**EXERCISE OBJECTIVE:**
From the entries below, extract every line that includes the word "version".

_ _ _ _ _ _ _

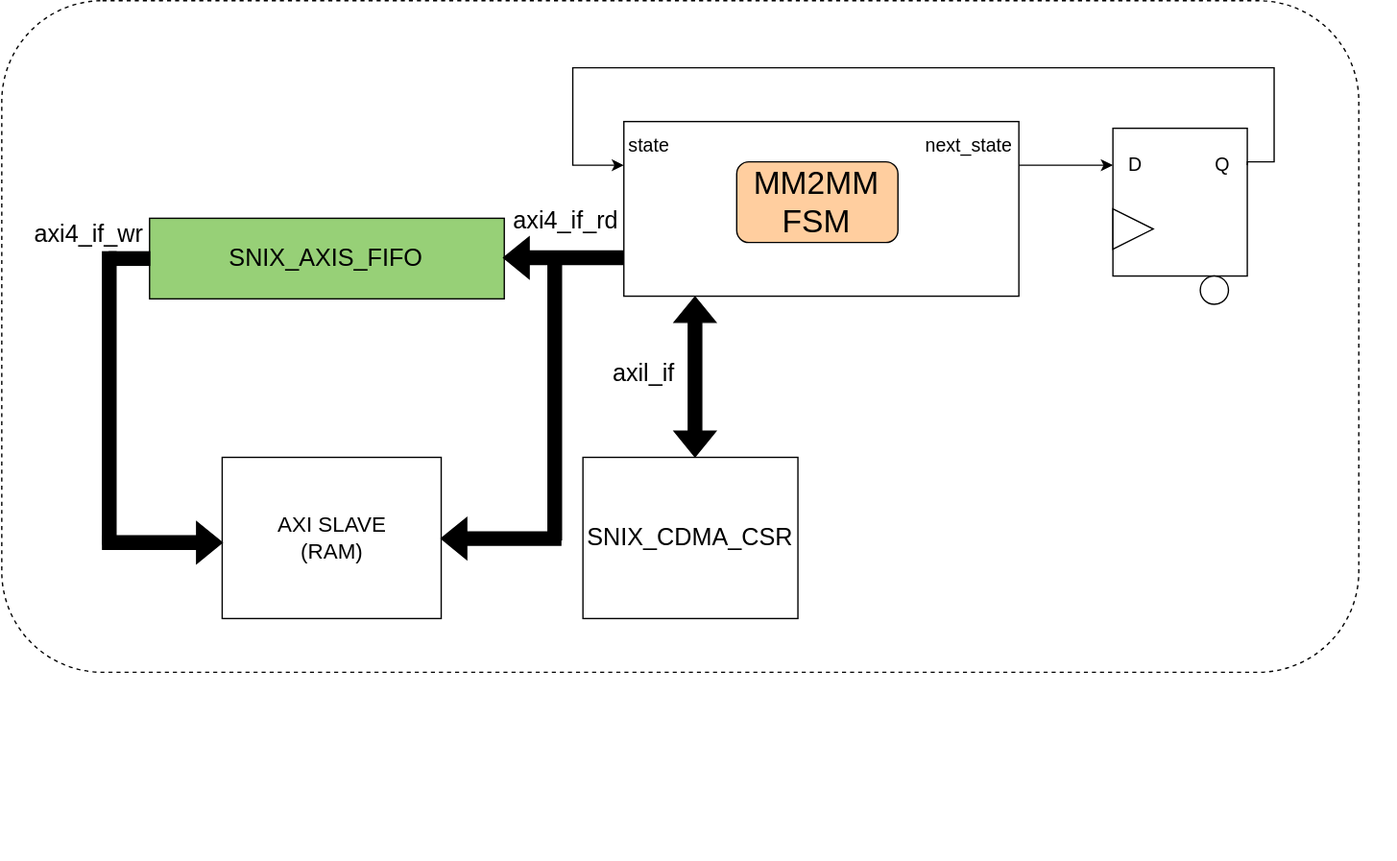
Earlier version of the draw.io export docs/cdma.svg (nelsoncsc/verilaxi). Source tidied: cells renumbered, new cells last; positions are measured from the earlier drawing's top-left corner, leaving out a move shared by most shapes.
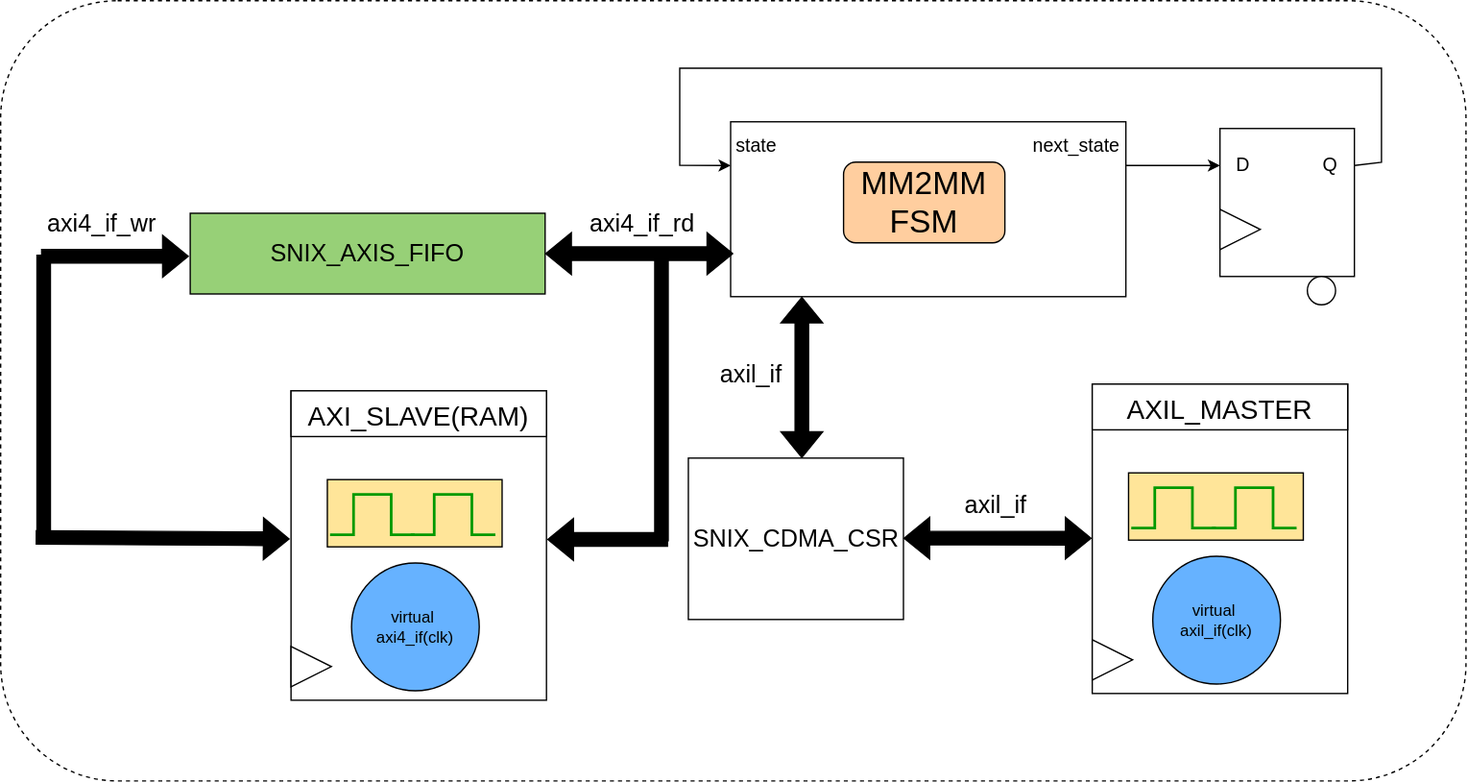
Above is the later version.

Commit message:
Refresh DMA/CDMA diagrams and add CDC FIFO diagram

The edit, as a diff of the source:
```diff
@@ -2,103 +2,157 @@
   <root>
     <mxCell id="0" />
     <mxCell id="1" parent="0" />
-    <mxCell id="2" style="group;" parent="1" vertex="1">
-      <mxGeometry x="48.5" y="50" width="1017.5" height="590" as="geometry" />
-    </mxCell>
-    <mxCell id="3" style="rounded=1;whiteSpace=wrap;html=1;dashed=1;" parent="2" vertex="1">
-      <mxGeometry x="-20" y="-50" width="1010" height="500" as="geometry" />
-    </mxCell>
+    <mxCell id="28" style="rounded=1;whiteSpace=wrap;html=1;align=center;verticalAlign=top;fontFamily=Helvetica;fontSize=12;fontColor=default;fillColor=default;gradientColor=none;dashed=1;" parent="1" vertex="1">
+      <mxGeometry x="-14" y="-20" width="1090" height="580" as="geometry" />
+    </mxCell>
-    <mxCell id="4" style="edgeStyle=orthogonalEdgeStyle;rounded=0;jettySize=auto;html=1;exitX=1;exitY=0.25;exitDx=0;exitDy=0;entryX=0;entryY=0.25;entryDx=0;entryDy=0;" parent="2" edge="1" source="5" target="7">
+    <mxCell id="4" style="edgeStyle=orthogonalEdgeStyle;rounded=0;jettySize=auto;html=1;exitX=1;exitY=0.25;exitDx=0;exitDy=0;entryX=0;entryY=0.25;entryDx=0;entryDy=0;" parent="1" edge="1" source="5" target="7">
       <mxGeometry relative="1" as="geometry" />
     </mxCell>
-    <mxCell id="5" style="rounded=0;whiteSpace=wrap;html=1;" parent="2" vertex="1">
-      <mxGeometry x="443" y="40" width="294" height="130" as="geometry" />
+    <mxCell id="5" style="rounded=0;whiteSpace=wrap;html=1;" parent="1" vertex="1">
+      <mxGeometry x="529" y="70" width="294" height="130" as="geometry" />
     </mxCell>
-    <mxCell id="6" style="group;" parent="2" vertex="1">
-      <mxGeometry x="807" y="45" width="100" height="131" as="geometry" />
-    </mxCell>
+    <mxCell id="11" value="&lt;font style=&quot;font-size: 14px;&quot;&gt;state&amp;nbsp; &amp;nbsp; &amp;nbsp; &amp;nbsp; &amp;nbsp; &amp;nbsp; &amp;nbsp; &amp;nbsp; &amp;nbsp; &amp;nbsp; &amp;nbsp; &amp;nbsp; &amp;nbsp; &amp;nbsp; &amp;nbsp; &amp;nbsp; &amp;nbsp; &amp;nbsp; &amp;nbsp; &amp;nbsp; &amp;nbsp; &amp;nbsp; &amp;nbsp; &amp;nbsp; &amp;nbsp;next_state&lt;/font&gt;" style="text;html=1;whiteSpace=wrap;strokeColor=none;fillColor=none;align=center;verticalAlign=middle;rounded=0;" parent="1" vertex="1">
+      <mxGeometry x="531" y="73" width="290" height="30" as="geometry" />
+    </mxCell>
+    <mxCell id="12" value="&lt;font style=&quot;font-size: 24px;&quot;&gt;MM2MM FSM&lt;/font&gt;" style="rounded=1;whiteSpace=wrap;html=1;fillColor=#FFCE9F;" parent="1" vertex="1">
+      <mxGeometry x="613" y="100" width="120" height="60" as="geometry" />
+    </mxCell>
+    <mxCell id="13" style="edgeStyle=orthogonalEdgeStyle;rounded=0;jettySize=auto;html=1;exitX=1;exitY=0.25;exitDx=0;exitDy=0;entryX=0;entryY=0.25;entryDx=0;entryDy=0;" parent="1" edge="1" source="7" target="5">
+      <mxGeometry relative="1" as="geometry">
+        <Array as="points">
+          <mxPoint x="993" y="100" />
+          <mxPoint x="1013" y="100" />
+          <mxPoint x="1013" y="30" />
+          <mxPoint x="491" y="30" />
+          <mxPoint x="491" y="103" />
+        </Array>
+      </mxGeometry>
+    </mxCell>
+    <mxCell id="14" style="group;fillColor=none;" parent="1" vertex="1">
+      <mxGeometry x="86" y="142" width="495.8" height="140.2" as="geometry" />
+    </mxCell>
+    <mxCell id="19" style="rounded=0;whiteSpace=wrap;html=1;fillColor=#000000;rotation=90;" parent="14" vertex="1">
+      <mxGeometry x="287.3" y="130.2" width="208.4" height="10" as="geometry" />
+    </mxCell>
+    <mxCell id="15" value="&lt;font style=&quot;font-size: 18px;&quot;&gt;SNIX_AXIS_FIFO&lt;/font&gt;" style="rounded=0;whiteSpace=wrap;html=1;fillColor=#97D077;" parent="14" vertex="1">
+      <mxGeometry x="41" y="-4" width="264" height="60" as="geometry" />
+    </mxCell>
+    <mxCell id="21" value="&lt;font style=&quot;font-size: 18px;&quot;&gt;axi4_if_rd&lt;/font&gt;" style="text;html=1;whiteSpace=wrap;strokeColor=none;fillColor=none;align=center;verticalAlign=middle;rounded=0;" parent="1" vertex="1">
+      <mxGeometry x="418" y="131" width="91" height="30" as="geometry" />
+    </mxCell>
+    <mxCell id="22" style="shape=flexArrow;endArrow=classic;startArrow=classic;html=1;rounded=0;fillColor=#000000;" parent="1" edge="1">
+      <mxGeometry relative="1" as="geometry">
+        <mxPoint x="582" y="320" as="sourcePoint" />
+        <mxPoint x="582" y="200" as="targetPoint" />
+      </mxGeometry>
+    </mxCell>
+    <mxCell id="23" value="&lt;font style=&quot;font-size: 18px;&quot;&gt;axil_if&lt;/font&gt;" style="text;html=1;whiteSpace=wrap;strokeColor=none;fillColor=none;align=center;verticalAlign=middle;rounded=0;" parent="1" vertex="1">
+      <mxGeometry x="498.6" y="243" width="91" height="30" as="geometry" />
+    </mxCell>
+    <mxCell id="24" value="&lt;font style=&quot;font-size: 18px;&quot;&gt;SNIX_CDMA_CSR&lt;/font&gt;" style="rounded=0;whiteSpace=wrap;html=1;" parent="1" vertex="1">
+      <mxGeometry x="497.6" y="320" width="160" height="120" as="geometry" />
+    </mxCell>
+    <mxCell id="27" style="shape=flexArrow;endArrow=classic;html=1;rounded=0;strokeColor=#000000;fillColor=#000000;" parent="1" edge="1">
+      <mxGeometry relative="1" as="geometry">
+        <mxPoint x="482.6" y="380.5" as="sourcePoint" />
+        <mxPoint x="392.6" y="380.5" as="targetPoint" />
+      </mxGeometry>
+    </mxCell>
+    <mxCell id="29" style="group;" parent="1" vertex="1">
+      <mxGeometry x="798" y="265" width="200" height="230" as="geometry" />
+    </mxCell>
+    <mxCell id="30" style="rounded=0;whiteSpace=wrap;html=1;" parent="29" vertex="1">
+      <mxGeometry width="190" height="230" as="geometry" />
+    </mxCell>
+    <mxCell id="31" value="virtual&amp;nbsp;&lt;div&gt;axil_if(clk)&lt;/div&gt;" style="ellipse;whiteSpace=wrap;html=1;fillColor=#66B2FF;" parent="29" vertex="1">
+      <mxGeometry x="45" y="128" width="95" height="95" as="geometry" />
+    </mxCell>
+    <mxCell id="32" style="triangle;whiteSpace=wrap;html=1;" parent="29" vertex="1">
+      <mxGeometry y="190" width="30" height="30" as="geometry" />
+    </mxCell>
+    <mxCell id="33" style="group;" parent="29" vertex="1">
+      <mxGeometry x="27" y="66" width="130" height="50" as="geometry" />
+    </mxCell>
+    <mxCell id="34" style="rounded=0;whiteSpace=wrap;html=1;fillColor=#FFE599;" parent="33" vertex="1">
+      <mxGeometry width="130" height="50" as="geometry" />
+    </mxCell>
+    <mxCell id="35" style="verticalLabelPosition=bottom;shadow=0;dashed=0;align=center;html=1;verticalAlign=top;shape=mxgraph.electrical.waveforms.pulse_1;strokeWidth=2;strokeColor=#009900;" parent="33" vertex="1">
+      <mxGeometry x="2" y="11" width="63" height="30" as="geometry" />
+    </mxCell>
+    <mxCell id="36" style="verticalLabelPosition=bottom;shadow=0;dashed=0;align=center;html=1;verticalAlign=top;shape=mxgraph.electrical.waveforms.pulse_1;strokeWidth=2;strokeColor=#009900;" parent="33" vertex="1">
+      <mxGeometry x="62" y="11" width="63" height="30" as="geometry" />
+    </mxCell>
+    <mxCell id="37" value="&lt;font style=&quot;font-size: 20px;&quot;&gt;AXIL_MASTER&lt;/font&gt;" style="rounded=0;whiteSpace=wrap;html=1;align=center;verticalAlign=top;fontFamily=Helvetica;fontSize=12;fontColor=default;fillColor=default;gradientColor=none;" parent="29" vertex="1">
+      <mxGeometry width="190" height="34" as="geometry" />
+    </mxCell>
+    <mxCell id="38" style="shape=flexArrow;endArrow=classic;startArrow=classic;html=1;rounded=0;fillColor=#000000;" parent="1" edge="1">
+      <mxGeometry relative="1" as="geometry">
+        <mxPoint x="657.5" y="379.5" as="sourcePoint" />
+        <mxPoint x="797.5" y="379.5" as="targetPoint" />
+      </mxGeometry>
+    </mxCell>
+    <mxCell id="39" value="&lt;font style=&quot;font-size: 18px;&quot;&gt;axil_if&lt;/font&gt;" style="text;html=1;whiteSpace=wrap;strokeColor=none;fillColor=none;align=center;verticalAlign=middle;rounded=0;" parent="1" vertex="1">
+      <mxGeometry x="681" y="340" width="91" height="30" as="geometry" />
+    </mxCell>
+    <mxCell id="18" style="rounded=0;whiteSpace=wrap;html=1;fillColor=#000000;rotation=90;" parent="1" vertex="1">
+      <mxGeometry x="-88.2" y="270.5" width="212.5" height="10" as="geometry" />
+    </mxCell>
+    <mxCell id="40" style="shape=flexArrow;endArrow=classic;startArrow=classic;html=1;rounded=0;fillColor=#000000;" parent="1" edge="1">
+      <mxGeometry relative="1" as="geometry">
+        <mxPoint x="391" y="168" as="sourcePoint" />
+        <mxPoint x="531" y="168" as="targetPoint" />
+      </mxGeometry>
+    </mxCell>
+    <mxCell id="17" value="&lt;font style=&quot;font-size: 18px;&quot;&gt;axi4_if_wr&lt;/font&gt;" style="text;html=1;whiteSpace=wrap;strokeColor=none;fillColor=none;align=center;verticalAlign=middle;rounded=0;" parent="1" vertex="1">
+      <mxGeometry x="16" y="131" width="91" height="30" as="geometry" />
+    </mxCell>
+    <mxCell id="41" style="shape=flexArrow;endArrow=classic;html=1;rounded=0;strokeColor=#000000;fillColor=#000000;" parent="1" edge="1">
+      <mxGeometry relative="1" as="geometry">
+        <mxPoint x="16" y="170" as="sourcePoint" />
+        <mxPoint x="126" y="170" as="targetPoint" />
+      </mxGeometry>
+    </mxCell>
-    <mxCell id="7" style="rounded=0;whiteSpace=wrap;html=1;" parent="6" vertex="1">
-      <mxGeometry width="100" height="110" as="geometry" />
+    <mxCell id="7" style="rounded=0;whiteSpace=wrap;html=1;" parent="1" vertex="1">
+      <mxGeometry x="893" y="75" width="100" height="110" as="geometry" />
     </mxCell>
-    <mxCell id="8" style="triangle;whiteSpace=wrap;html=1;" parent="6" vertex="1">
-      <mxGeometry y="60" width="30" height="30" as="geometry" />
+    <mxCell id="8" style="triangle;whiteSpace=wrap;html=1;" parent="1" vertex="1">
+      <mxGeometry x="893" y="135" width="30" height="30" as="geometry" />
     </mxCell>
-    <mxCell id="9" style="ellipse;whiteSpace=wrap;html=1;" parent="6" vertex="1">
-      <mxGeometry x="65" y="110" width="21" height="21" as="geometry" />
+    <mxCell id="9" style="ellipse;whiteSpace=wrap;html=1;" parent="1" vertex="1">
+      <mxGeometry x="958" y="185" width="21" height="21" as="geometry" />
     </mxCell>
-    <mxCell id="10" value="&lt;font style=&quot;font-size: 14px;&quot;&gt;D&amp;nbsp; &amp;nbsp; &amp;nbsp; &amp;nbsp; &amp;nbsp; &amp;nbsp; &amp;nbsp; Q&lt;/font&gt;" style="text;html=1;whiteSpace=wrap;strokeColor=none;fillColor=none;align=center;verticalAlign=middle;rounded=0;" parent="6" vertex="1">
-      <mxGeometry x="5" y="12" width="90" height="30" as="geometry" />
+    <mxCell id="10" value="&lt;font style=&quot;font-size: 14px;&quot;&gt;D&amp;nbsp; &amp;nbsp; &amp;nbsp; &amp;nbsp; &amp;nbsp; &amp;nbsp; &amp;nbsp; Q&lt;/font&gt;" style="text;html=1;whiteSpace=wrap;strokeColor=none;fillColor=none;align=center;verticalAlign=middle;rounded=0;" parent="1" vertex="1">
+      <mxGeometry x="898" y="87" width="90" height="30" as="geometry" />
     </mxCell>
-    <mxCell id="11" value="&lt;font style=&quot;font-size: 14px;&quot;&gt;state&amp;nbsp; &amp;nbsp; &amp;nbsp; &amp;nbsp; &amp;nbsp; &amp;nbsp; &amp;nbsp; &amp;nbsp; &amp;nbsp; &amp;nbsp; &amp;nbsp; &amp;nbsp; &amp;nbsp; &amp;nbsp; &amp;nbsp; &amp;nbsp; &amp;nbsp; &amp;nbsp; &amp;nbsp; &amp;nbsp; &amp;nbsp; &amp;nbsp; &amp;nbsp; &amp;nbsp; &amp;nbsp;next_state&lt;/font&gt;" style="text;html=1;whiteSpace=wrap;strokeColor=none;fillColor=none;align=center;verticalAlign=middle;rounded=0;" parent="2" vertex="1">
-      <mxGeometry x="445" y="43" width="290" height="30" as="geometry" />
-    </mxCell>
-    <mxCell id="12" value="&lt;font style=&quot;font-size: 24px;&quot;&gt;MM2MM FSM&lt;/font&gt;" style="rounded=1;whiteSpace=wrap;html=1;fillColor=#FFCE9F;" parent="2" vertex="1">
-      <mxGeometry x="527" y="70" width="120" height="60" as="geometry" />
-    </mxCell>
-    <mxCell id="13" style="edgeStyle=orthogonalEdgeStyle;rounded=0;jettySize=auto;html=1;exitX=1;exitY=0.25;exitDx=0;exitDy=0;entryX=0;entryY=0.25;entryDx=0;entryDy=0;" parent="2" edge="1" source="7" target="5">
-      <mxGeometry relative="1" as="geometry">
-        <Array as="points">
-          <mxPoint x="907" y="70" />
-          <mxPoint x="927" y="70" />
-          <mxPoint x="927" />
-          <mxPoint x="405" />
-          <mxPoint x="405" y="73" />
-        </Array>
-      </mxGeometry>
-    </mxCell>
-    <mxCell id="14" style="group;fillColor=none;" parent="2" vertex="1">
-      <mxGeometry y="112" width="495.8" height="140.2" as="geometry" />
-    </mxCell>
-    <mxCell id="15" value="&lt;font style=&quot;font-size: 18px;&quot;&gt;SNIX_AXIS_FIFO&lt;/font&gt;" style="rounded=0;whiteSpace=wrap;html=1;fillColor=#97D077;" parent="14" vertex="1">
-      <mxGeometry x="90" width="264" height="60" as="geometry" />
-    </mxCell>
-    <mxCell id="16" style="shape=flexArrow;endArrow=classic;html=1;rounded=0;strokeColor=#000000;fillColor=#000000;" parent="14" edge="1">
-      <mxGeometry relative="1" as="geometry">
-        <mxPoint x="443" y="29.4" as="sourcePoint" />
-        <mxPoint x="353" y="29.4" as="targetPoint" />
-      </mxGeometry>
-    </mxCell>
-    <mxCell id="17" value="&lt;font style=&quot;font-size: 18px;&quot;&gt;axi4_if_wr&lt;/font&gt;" style="text;html=1;whiteSpace=wrap;strokeColor=none;fillColor=none;align=center;verticalAlign=middle;rounded=0;" parent="14" vertex="1">
-      <mxGeometry y="-3" width="91" height="30" as="geometry" />
-    </mxCell>
-    <mxCell id="18" style="rounded=0;whiteSpace=wrap;html=1;fillColor=#000000;rotation=90;" parent="14" vertex="1">
-      <mxGeometry x="-48.8" y="128.8" width="217.5" height="10" as="geometry" />
-    </mxCell>
-    <mxCell id="19" style="rounded=0;whiteSpace=wrap;html=1;fillColor=#000000;rotation=90;" parent="14" vertex="1">
-      <mxGeometry x="287.3" y="130.2" width="208.4" height="10" as="geometry" />
-    </mxCell>
-    <mxCell id="20" style="rounded=0;whiteSpace=wrap;html=1;fillColor=#000000;rotation=-180;" parent="14" vertex="1">
-      <mxGeometry x="60" y="25" width="30" height="10" as="geometry" />
-    </mxCell>
-    <mxCell id="21" value="&lt;font style=&quot;font-size: 18px;&quot;&gt;axi4_if_rd&lt;/font&gt;" style="text;html=1;whiteSpace=wrap;strokeColor=none;fillColor=none;align=center;verticalAlign=middle;rounded=0;" parent="2" vertex="1">
-      <mxGeometry x="355" y="99" width="91" height="30" as="geometry" />
-    </mxCell>
-    <mxCell id="22" style="shape=flexArrow;endArrow=classic;startArrow=classic;html=1;rounded=0;fillColor=#000000;" parent="2" edge="1">
-      <mxGeometry relative="1" as="geometry">
-        <mxPoint x="496" y="290" as="sourcePoint" />
-        <mxPoint x="496" y="170" as="targetPoint" />
-      </mxGeometry>
-    </mxCell>
-    <mxCell id="23" value="&lt;font style=&quot;font-size: 18px;&quot;&gt;axil_if&lt;/font&gt;" style="text;html=1;whiteSpace=wrap;strokeColor=none;fillColor=none;align=center;verticalAlign=middle;rounded=0;" parent="2" vertex="1">
-      <mxGeometry x="412.5" y="213" width="91" height="30" as="geometry" />
-    </mxCell>
-    <mxCell id="24" value="&lt;font style=&quot;font-size: 18px;&quot;&gt;SNIX_CDMA_CSR&lt;/font&gt;" style="rounded=0;whiteSpace=wrap;html=1;" parent="2" vertex="1">
-      <mxGeometry x="412.5" y="290" width="160" height="120" as="geometry" />
-    </mxCell>
-    <mxCell id="25" value="&lt;font size=&quot;3&quot;&gt;AXI SLAVE&lt;br&gt;(RAM)&lt;/font&gt;" style="rounded=0;whiteSpace=wrap;html=1;" parent="2" vertex="1">
-      <mxGeometry x="144" y="290" width="163" height="120" as="geometry" />
-    </mxCell>
+    <mxCell id="42" style="rounded=0;whiteSpace=wrap;html=1;" parent="1" vertex="1">
+      <mxGeometry x="202" y="270" width="190" height="230" as="geometry" />
+    </mxCell>
+    <mxCell id="43" value="virtual&amp;nbsp;&lt;div&gt;axi4_if(clk)&lt;/div&gt;" style="ellipse;whiteSpace=wrap;html=1;fillColor=#66B2FF;" parent="1" vertex="1">
+      <mxGeometry x="247" y="398" width="95" height="95" as="geometry" />
+    </mxCell>
+    <mxCell id="44" style="triangle;whiteSpace=wrap;html=1;" parent="1" vertex="1">
+      <mxGeometry x="202" y="460" width="30" height="30" as="geometry" />
+    </mxCell>
+    <mxCell id="45" style="group;" parent="1" vertex="1">
+      <mxGeometry x="229" y="336" width="130" height="50" as="geometry" />
+    </mxCell>
+    <mxCell id="46" style="rounded=0;whiteSpace=wrap;html=1;fillColor=#FFE599;" parent="45" vertex="1">
+      <mxGeometry width="130" height="50" as="geometry" />
+    </mxCell>
+    <mxCell id="47" style="verticalLabelPosition=bottom;shadow=0;dashed=0;align=center;html=1;verticalAlign=top;shape=mxgraph.electrical.waveforms.pulse_1;strokeWidth=2;strokeColor=#009900;" parent="45" vertex="1">
+      <mxGeometry x="2" y="11" width="63" height="30" as="geometry" />
+    </mxCell>
+    <mxCell id="48" style="verticalLabelPosition=bottom;shadow=0;dashed=0;align=center;html=1;verticalAlign=top;shape=mxgraph.electrical.waveforms.pulse_1;strokeWidth=2;strokeColor=#009900;" parent="45" vertex="1">
+      <mxGeometry x="62" y="11" width="63" height="30" as="geometry" />
+    </mxCell>
-    <mxCell id="26" style="shape=flexArrow;endArrow=classic;html=1;rounded=0;strokeColor=#000000;fillColor=#000000;" parent="2" edge="1">
+    <mxCell id="26" style="shape=flexArrow;endArrow=classic;html=1;rounded=0;strokeColor=#000000;fillColor=#000000;exitX=0.886;exitY=0.272;exitDx=0;exitDy=0;exitPerimeter=0;" parent="45" edge="1">
       <mxGeometry relative="1" as="geometry">
-        <mxPoint x="54.5" y="353.5" as="sourcePoint" />
-        <mxPoint x="144.5" y="353.5" as="targetPoint" />
+        <mxPoint x="-217" y="43" as="sourcePoint" />
+        <mxPoint x="-28" y="44.1" as="targetPoint" />
       </mxGeometry>
     </mxCell>
-    <mxCell id="27" style="shape=flexArrow;endArrow=classic;html=1;rounded=0;strokeColor=#000000;fillColor=#000000;" parent="2" edge="1">
-      <mxGeometry relative="1" as="geometry">
-        <mxPoint x="396.5" y="350.5" as="sourcePoint" />
-        <mxPoint x="306.5" y="350.5" as="targetPoint" />
-      </mxGeometry>
-    </mxCell>
+    <mxCell id="49" value="&lt;font style=&quot;font-size: 20px;&quot;&gt;AXI_SLAVE(RAM)&lt;/font&gt;" style="rounded=0;whiteSpace=wrap;html=1;align=center;verticalAlign=top;fontFamily=Helvetica;fontSize=12;fontColor=default;fillColor=default;gradientColor=none;" parent="1" vertex="1">
+      <mxGeometry x="202" y="270" width="190" height="34" as="geometry" />
+    </mxCell>
   </root>
 </mxGraphModel>
```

_ _ _ _ _ _ _

**ANSWER SPACE:**
Earlier version of the draw.io export docs/cdma.svg (nelsoncsc/verilaxi). Source tidied: cells renumbered, new cells last; positions are measured from the earlier drawing's top-left corner, leaving out a move shared by most shapes.
Above is the later version.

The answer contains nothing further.